National Geographic : 2009 Dec
PHOTO: MICHAEL DALDER, REUTERS/CORBIS CULTURE Merry Krampus? A wild Christmas character is making a devilish comeback. Krampus gets his name from a word for "claw." That's apt for a demon said to grab naughty children and stuff them in his sack. Popular in Alpine villages centuries ago, Krampus scared kids straight---his long red tongue upped the fear factor---and taught them that evil bows before good. He served Santa's forerunner, kindly St. Nicholas, who had "the power to send Krampus back to hell," says Austrian ethnologist Ulrike Kammerhofer-Aggermann. Europe once had a roster of Christmas rascals like Krampus, many with pagan roots. And Yule was a lot like today's Halloween, partly because farmers had time off from chores and could party with abandon. On December 5, the eve of St. Nick's feast day, folks would bang on doors for food and drink. But by the 1800s, church leaders had marginalized Krampus. Now he's enjoying a mini-revival, mainly for the fun of it. The Austrian state of Salzburg alone has 180 Krampus clubs, more than half set up since 1990, says Josef Moser, Jr., chairman of Austria's Krampus Museum.

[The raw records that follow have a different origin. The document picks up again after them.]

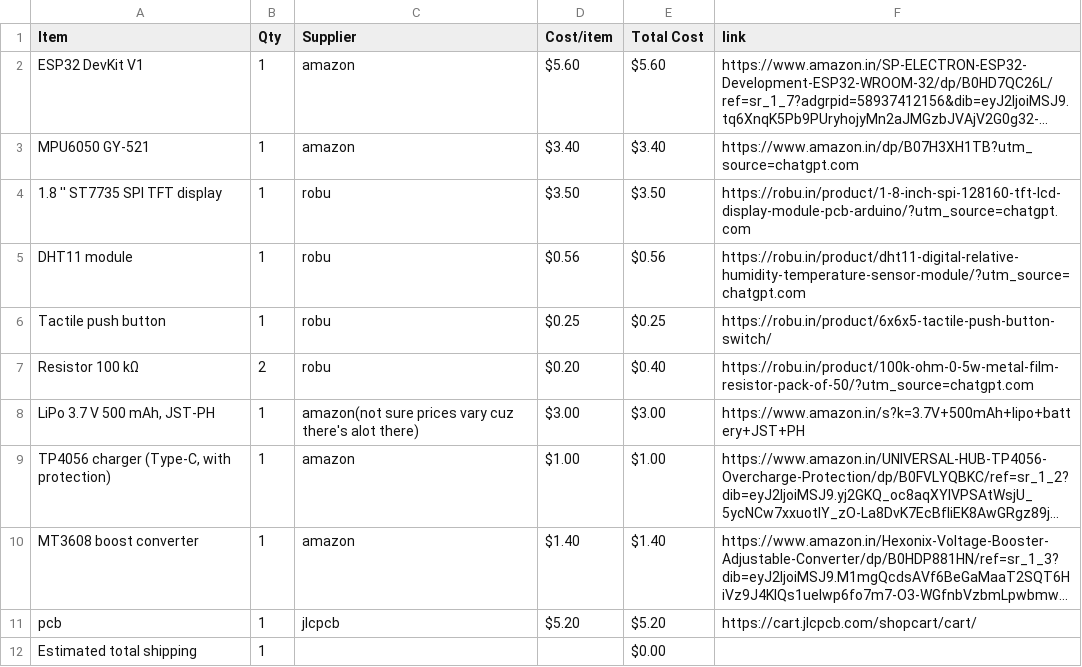
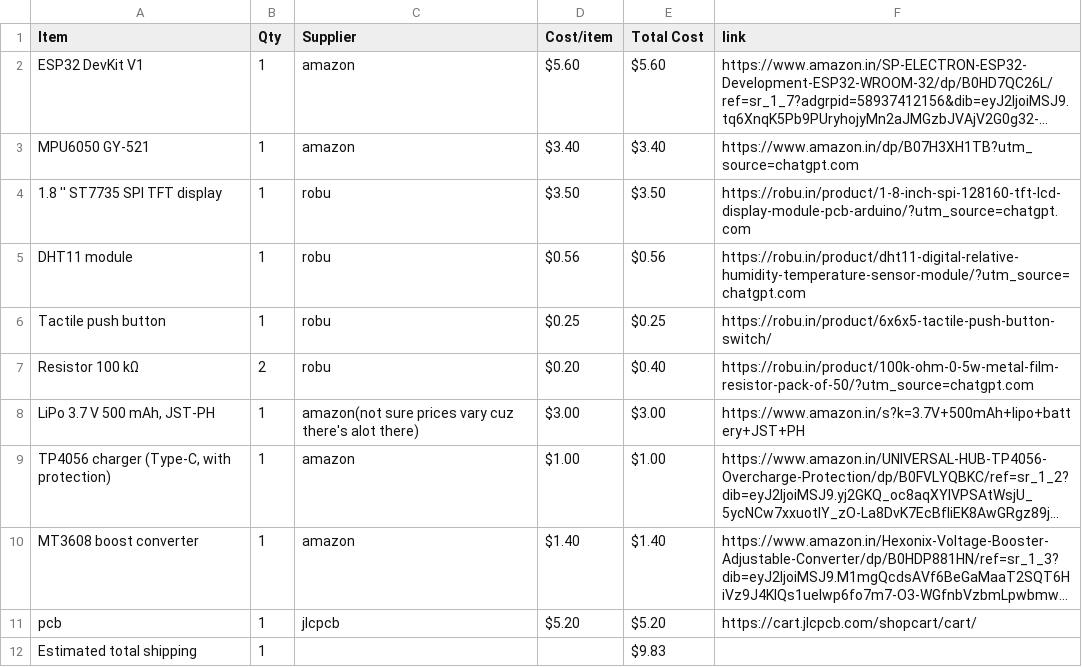
Before and after one commit to miyakostarry/petstarbie, a CSV file: BOM.csv, drawn as a sheet; long unchanged cells end in …; the diff names each change by its address in the sheet, - before the commit and + after, or states it on an @@ line.

Commit message:
Sync Starbie from Half Life

```diff
--- a/BOM.csv
+++ b/BOM.csv
-E12 (Total Cost): $0.00
+E12 (Total Cost): $9.83
```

Revelers roam streets in Krampus garb, rattle bells, and roar. "It feels good!" says Moser. Alas, some drink, brawl, even riot---frightening kids and adults alike. ---Marc Silver HOLIDAY THREAT On this vintage card Krampus is St. Nicholas's driver. Switches in the quiver were meant to keep bad kids in line. Animal horns adorn Krampus costumes worn during pre-Christmas revelry in Munich, Germany.